### WHAT THE EXERCISE ASKS
Determine how many lines in the entries below contain "AnimatePresence", and output that number alone.
┌─ INPUT FOR THIS TASK
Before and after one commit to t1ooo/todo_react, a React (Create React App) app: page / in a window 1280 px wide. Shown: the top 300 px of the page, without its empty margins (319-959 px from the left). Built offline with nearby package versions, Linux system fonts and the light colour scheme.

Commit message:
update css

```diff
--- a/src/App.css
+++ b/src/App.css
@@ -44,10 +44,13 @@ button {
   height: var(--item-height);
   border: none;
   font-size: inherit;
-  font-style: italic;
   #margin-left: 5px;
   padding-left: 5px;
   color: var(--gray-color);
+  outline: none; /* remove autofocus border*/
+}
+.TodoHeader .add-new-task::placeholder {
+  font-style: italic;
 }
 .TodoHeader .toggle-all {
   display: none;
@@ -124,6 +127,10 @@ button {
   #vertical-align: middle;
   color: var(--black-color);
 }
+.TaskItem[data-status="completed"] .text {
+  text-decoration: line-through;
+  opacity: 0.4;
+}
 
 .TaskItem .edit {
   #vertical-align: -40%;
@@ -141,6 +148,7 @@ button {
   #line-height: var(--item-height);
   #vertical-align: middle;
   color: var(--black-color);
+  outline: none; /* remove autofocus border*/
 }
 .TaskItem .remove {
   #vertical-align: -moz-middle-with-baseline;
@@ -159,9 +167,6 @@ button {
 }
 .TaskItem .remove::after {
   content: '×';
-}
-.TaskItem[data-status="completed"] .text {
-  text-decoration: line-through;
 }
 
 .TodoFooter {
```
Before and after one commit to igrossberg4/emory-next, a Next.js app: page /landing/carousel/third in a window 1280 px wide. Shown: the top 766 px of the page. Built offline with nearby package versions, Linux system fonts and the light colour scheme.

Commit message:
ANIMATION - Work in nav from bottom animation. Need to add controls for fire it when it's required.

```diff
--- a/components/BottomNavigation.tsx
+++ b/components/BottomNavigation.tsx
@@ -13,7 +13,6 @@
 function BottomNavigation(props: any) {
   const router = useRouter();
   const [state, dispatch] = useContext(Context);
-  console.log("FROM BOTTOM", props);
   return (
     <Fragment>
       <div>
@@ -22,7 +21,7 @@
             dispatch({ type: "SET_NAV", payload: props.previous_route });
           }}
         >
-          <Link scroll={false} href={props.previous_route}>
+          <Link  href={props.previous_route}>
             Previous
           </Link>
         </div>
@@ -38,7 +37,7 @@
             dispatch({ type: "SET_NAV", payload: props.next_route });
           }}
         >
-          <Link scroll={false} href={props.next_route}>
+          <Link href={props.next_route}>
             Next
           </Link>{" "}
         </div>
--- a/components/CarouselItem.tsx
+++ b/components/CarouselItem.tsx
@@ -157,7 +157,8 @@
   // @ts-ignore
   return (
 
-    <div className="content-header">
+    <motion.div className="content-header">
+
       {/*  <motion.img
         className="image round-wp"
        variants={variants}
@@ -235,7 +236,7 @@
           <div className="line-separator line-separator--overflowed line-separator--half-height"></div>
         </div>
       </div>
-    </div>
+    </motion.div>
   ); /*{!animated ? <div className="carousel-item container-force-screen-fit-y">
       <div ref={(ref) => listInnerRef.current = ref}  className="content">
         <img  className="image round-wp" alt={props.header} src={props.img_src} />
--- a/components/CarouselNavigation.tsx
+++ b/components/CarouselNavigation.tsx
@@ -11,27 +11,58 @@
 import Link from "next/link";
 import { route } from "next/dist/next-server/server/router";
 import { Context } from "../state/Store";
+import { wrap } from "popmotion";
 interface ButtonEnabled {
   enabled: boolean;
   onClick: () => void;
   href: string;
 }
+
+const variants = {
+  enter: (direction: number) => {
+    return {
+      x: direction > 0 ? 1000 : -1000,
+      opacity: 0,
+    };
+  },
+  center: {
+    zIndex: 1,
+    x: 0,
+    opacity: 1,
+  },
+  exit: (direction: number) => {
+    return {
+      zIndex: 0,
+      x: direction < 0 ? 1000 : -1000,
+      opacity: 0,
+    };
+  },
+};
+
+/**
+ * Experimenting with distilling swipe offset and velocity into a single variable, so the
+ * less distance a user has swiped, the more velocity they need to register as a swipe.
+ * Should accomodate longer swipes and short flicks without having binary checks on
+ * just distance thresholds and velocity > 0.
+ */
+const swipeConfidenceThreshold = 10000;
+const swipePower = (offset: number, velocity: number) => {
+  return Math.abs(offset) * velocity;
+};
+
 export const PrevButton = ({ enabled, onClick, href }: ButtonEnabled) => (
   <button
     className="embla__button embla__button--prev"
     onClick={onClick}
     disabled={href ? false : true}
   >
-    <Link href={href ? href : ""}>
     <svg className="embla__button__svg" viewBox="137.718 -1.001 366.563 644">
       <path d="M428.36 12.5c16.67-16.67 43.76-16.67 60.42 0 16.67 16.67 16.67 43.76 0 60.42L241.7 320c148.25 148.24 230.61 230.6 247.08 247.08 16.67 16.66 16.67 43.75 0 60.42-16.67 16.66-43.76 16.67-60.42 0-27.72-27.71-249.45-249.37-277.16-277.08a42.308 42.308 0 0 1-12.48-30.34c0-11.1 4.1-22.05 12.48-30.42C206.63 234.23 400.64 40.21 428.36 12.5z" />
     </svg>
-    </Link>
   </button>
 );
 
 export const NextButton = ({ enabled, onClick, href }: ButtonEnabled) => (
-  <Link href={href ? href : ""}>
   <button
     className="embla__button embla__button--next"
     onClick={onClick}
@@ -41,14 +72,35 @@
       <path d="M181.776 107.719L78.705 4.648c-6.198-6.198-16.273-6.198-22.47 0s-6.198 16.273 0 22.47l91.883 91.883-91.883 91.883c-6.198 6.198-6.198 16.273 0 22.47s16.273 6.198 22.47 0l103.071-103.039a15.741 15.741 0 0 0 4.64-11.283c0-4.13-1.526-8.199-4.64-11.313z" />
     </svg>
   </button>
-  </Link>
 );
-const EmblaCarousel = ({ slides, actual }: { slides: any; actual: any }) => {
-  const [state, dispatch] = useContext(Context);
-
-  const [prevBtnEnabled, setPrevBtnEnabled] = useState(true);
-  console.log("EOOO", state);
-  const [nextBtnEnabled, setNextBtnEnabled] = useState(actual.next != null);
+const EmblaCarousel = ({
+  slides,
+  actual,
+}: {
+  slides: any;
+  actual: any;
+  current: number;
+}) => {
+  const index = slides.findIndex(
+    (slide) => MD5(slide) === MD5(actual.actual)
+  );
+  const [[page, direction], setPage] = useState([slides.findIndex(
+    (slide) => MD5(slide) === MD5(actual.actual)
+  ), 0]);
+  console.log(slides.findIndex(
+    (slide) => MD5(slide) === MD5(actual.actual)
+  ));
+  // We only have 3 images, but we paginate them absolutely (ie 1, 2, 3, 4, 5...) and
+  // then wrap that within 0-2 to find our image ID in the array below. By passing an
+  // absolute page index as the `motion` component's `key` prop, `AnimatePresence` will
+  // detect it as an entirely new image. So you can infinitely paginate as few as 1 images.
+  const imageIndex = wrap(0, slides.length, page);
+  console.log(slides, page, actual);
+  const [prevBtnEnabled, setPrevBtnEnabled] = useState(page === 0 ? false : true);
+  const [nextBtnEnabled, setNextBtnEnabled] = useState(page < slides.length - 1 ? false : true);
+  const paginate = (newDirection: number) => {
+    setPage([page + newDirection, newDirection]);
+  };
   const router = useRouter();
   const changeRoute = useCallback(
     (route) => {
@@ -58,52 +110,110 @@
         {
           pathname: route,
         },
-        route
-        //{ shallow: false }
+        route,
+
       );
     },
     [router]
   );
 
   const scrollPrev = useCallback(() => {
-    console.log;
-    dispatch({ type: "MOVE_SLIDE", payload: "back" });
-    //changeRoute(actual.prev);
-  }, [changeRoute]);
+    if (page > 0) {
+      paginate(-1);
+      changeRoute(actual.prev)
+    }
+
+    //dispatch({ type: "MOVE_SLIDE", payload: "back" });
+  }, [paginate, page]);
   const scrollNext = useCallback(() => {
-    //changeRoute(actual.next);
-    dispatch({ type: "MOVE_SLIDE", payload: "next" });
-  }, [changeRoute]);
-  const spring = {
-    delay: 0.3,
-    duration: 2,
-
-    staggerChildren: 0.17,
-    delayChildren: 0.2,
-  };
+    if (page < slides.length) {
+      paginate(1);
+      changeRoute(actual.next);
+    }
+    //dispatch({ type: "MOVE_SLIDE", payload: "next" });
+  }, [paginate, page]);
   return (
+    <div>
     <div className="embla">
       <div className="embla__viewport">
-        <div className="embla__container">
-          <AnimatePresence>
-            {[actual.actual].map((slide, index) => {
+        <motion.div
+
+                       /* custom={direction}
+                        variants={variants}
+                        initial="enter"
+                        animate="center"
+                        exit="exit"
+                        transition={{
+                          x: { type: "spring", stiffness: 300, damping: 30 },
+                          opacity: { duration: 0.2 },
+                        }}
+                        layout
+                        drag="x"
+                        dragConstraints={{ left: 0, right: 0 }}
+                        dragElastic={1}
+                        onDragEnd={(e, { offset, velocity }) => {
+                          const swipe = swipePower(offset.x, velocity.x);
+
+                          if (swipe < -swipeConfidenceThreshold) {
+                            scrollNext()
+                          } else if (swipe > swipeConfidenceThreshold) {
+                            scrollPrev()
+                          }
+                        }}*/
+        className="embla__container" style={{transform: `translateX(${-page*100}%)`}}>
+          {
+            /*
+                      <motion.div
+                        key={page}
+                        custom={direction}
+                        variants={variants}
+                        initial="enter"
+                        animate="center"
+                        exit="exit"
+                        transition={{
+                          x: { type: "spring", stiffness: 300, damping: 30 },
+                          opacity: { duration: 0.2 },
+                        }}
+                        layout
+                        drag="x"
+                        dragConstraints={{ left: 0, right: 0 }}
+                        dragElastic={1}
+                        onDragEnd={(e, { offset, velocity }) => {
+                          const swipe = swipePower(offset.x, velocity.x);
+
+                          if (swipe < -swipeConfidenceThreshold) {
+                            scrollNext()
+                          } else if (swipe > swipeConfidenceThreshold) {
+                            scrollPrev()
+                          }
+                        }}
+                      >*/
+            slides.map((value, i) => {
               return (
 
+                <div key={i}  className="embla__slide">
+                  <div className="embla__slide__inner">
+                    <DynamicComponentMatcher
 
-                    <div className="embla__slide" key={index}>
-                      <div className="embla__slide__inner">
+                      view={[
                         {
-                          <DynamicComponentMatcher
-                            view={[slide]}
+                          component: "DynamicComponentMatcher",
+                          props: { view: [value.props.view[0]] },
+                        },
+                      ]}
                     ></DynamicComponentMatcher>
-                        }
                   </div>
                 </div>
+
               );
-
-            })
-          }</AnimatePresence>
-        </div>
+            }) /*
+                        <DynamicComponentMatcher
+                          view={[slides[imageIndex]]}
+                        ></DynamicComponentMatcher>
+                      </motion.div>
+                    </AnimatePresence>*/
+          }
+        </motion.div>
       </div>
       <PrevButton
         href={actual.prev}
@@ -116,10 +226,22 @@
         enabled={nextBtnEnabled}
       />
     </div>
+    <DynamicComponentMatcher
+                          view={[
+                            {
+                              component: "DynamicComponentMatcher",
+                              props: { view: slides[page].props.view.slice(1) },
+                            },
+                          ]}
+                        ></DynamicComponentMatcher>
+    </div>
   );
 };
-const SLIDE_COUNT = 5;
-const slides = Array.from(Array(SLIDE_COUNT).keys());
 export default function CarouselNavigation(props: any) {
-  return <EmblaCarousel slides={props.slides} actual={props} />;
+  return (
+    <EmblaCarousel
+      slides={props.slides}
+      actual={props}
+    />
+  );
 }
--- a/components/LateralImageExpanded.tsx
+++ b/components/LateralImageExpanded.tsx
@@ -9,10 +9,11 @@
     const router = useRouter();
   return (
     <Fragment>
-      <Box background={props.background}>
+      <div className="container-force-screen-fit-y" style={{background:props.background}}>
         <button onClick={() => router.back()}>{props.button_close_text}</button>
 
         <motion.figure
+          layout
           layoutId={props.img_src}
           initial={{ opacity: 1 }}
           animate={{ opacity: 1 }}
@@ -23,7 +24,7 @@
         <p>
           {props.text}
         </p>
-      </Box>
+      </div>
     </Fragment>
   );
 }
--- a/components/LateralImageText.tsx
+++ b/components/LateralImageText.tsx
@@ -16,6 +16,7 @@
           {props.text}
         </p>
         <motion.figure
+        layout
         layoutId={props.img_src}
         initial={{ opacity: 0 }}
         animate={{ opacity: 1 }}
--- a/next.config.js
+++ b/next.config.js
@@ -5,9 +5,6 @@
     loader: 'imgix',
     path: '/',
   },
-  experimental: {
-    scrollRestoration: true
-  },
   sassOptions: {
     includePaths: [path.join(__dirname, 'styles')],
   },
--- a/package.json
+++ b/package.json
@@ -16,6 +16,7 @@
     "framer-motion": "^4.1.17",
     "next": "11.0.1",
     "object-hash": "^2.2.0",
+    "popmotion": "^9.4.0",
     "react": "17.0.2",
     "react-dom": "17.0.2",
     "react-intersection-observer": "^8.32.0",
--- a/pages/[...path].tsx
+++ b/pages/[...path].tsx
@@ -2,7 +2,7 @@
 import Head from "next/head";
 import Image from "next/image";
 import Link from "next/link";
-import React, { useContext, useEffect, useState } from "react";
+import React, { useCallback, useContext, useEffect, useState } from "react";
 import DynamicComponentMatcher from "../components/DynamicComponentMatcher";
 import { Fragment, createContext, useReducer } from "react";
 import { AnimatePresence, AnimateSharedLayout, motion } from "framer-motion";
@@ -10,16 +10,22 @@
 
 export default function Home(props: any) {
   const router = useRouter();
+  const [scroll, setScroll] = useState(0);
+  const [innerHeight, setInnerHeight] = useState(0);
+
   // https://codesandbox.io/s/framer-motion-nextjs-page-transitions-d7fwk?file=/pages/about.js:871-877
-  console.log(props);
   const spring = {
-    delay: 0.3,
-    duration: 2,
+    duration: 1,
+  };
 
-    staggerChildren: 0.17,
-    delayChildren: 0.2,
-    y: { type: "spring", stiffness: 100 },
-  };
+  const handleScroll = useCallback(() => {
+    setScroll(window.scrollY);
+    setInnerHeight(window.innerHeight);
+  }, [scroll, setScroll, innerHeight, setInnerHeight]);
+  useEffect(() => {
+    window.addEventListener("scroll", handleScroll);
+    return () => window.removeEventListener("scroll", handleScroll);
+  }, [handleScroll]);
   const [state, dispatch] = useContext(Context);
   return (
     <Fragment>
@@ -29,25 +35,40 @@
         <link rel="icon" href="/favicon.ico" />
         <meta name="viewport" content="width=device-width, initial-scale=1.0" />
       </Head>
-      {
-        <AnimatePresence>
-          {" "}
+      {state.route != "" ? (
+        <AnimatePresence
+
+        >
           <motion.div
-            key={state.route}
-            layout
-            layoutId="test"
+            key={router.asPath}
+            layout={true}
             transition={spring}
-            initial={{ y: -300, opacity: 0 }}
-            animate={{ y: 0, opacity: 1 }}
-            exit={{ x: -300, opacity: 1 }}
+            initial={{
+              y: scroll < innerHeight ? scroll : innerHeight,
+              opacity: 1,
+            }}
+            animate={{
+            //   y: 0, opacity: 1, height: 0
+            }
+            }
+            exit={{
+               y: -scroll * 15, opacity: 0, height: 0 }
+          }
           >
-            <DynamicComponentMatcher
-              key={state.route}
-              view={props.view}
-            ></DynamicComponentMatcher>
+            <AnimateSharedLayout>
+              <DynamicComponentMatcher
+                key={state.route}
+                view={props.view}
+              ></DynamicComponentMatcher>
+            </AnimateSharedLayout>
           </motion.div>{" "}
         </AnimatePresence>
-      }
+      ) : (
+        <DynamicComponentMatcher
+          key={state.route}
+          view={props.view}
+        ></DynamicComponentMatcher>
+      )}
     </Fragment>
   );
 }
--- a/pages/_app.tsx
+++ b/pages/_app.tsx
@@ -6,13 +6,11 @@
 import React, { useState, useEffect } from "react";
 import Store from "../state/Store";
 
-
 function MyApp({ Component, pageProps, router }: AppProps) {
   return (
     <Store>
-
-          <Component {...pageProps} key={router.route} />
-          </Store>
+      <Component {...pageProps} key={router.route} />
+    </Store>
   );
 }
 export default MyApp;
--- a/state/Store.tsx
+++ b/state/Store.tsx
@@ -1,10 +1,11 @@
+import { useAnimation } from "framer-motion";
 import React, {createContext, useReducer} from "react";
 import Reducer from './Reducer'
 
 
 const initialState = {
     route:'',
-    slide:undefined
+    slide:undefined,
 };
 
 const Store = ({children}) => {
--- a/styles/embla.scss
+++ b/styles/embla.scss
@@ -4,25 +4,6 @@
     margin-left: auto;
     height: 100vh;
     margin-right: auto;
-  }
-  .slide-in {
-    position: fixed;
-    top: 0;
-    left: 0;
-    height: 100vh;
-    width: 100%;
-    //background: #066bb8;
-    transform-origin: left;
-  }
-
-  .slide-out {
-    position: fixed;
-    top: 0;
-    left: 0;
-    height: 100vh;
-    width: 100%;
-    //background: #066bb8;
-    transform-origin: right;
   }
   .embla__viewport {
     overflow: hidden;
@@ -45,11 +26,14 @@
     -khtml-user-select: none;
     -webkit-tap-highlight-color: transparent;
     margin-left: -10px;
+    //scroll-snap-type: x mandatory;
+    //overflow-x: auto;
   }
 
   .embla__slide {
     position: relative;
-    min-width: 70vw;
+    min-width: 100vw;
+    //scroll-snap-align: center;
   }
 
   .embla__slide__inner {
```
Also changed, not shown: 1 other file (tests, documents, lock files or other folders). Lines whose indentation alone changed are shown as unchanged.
└─
### EXPECTED ANSWER
8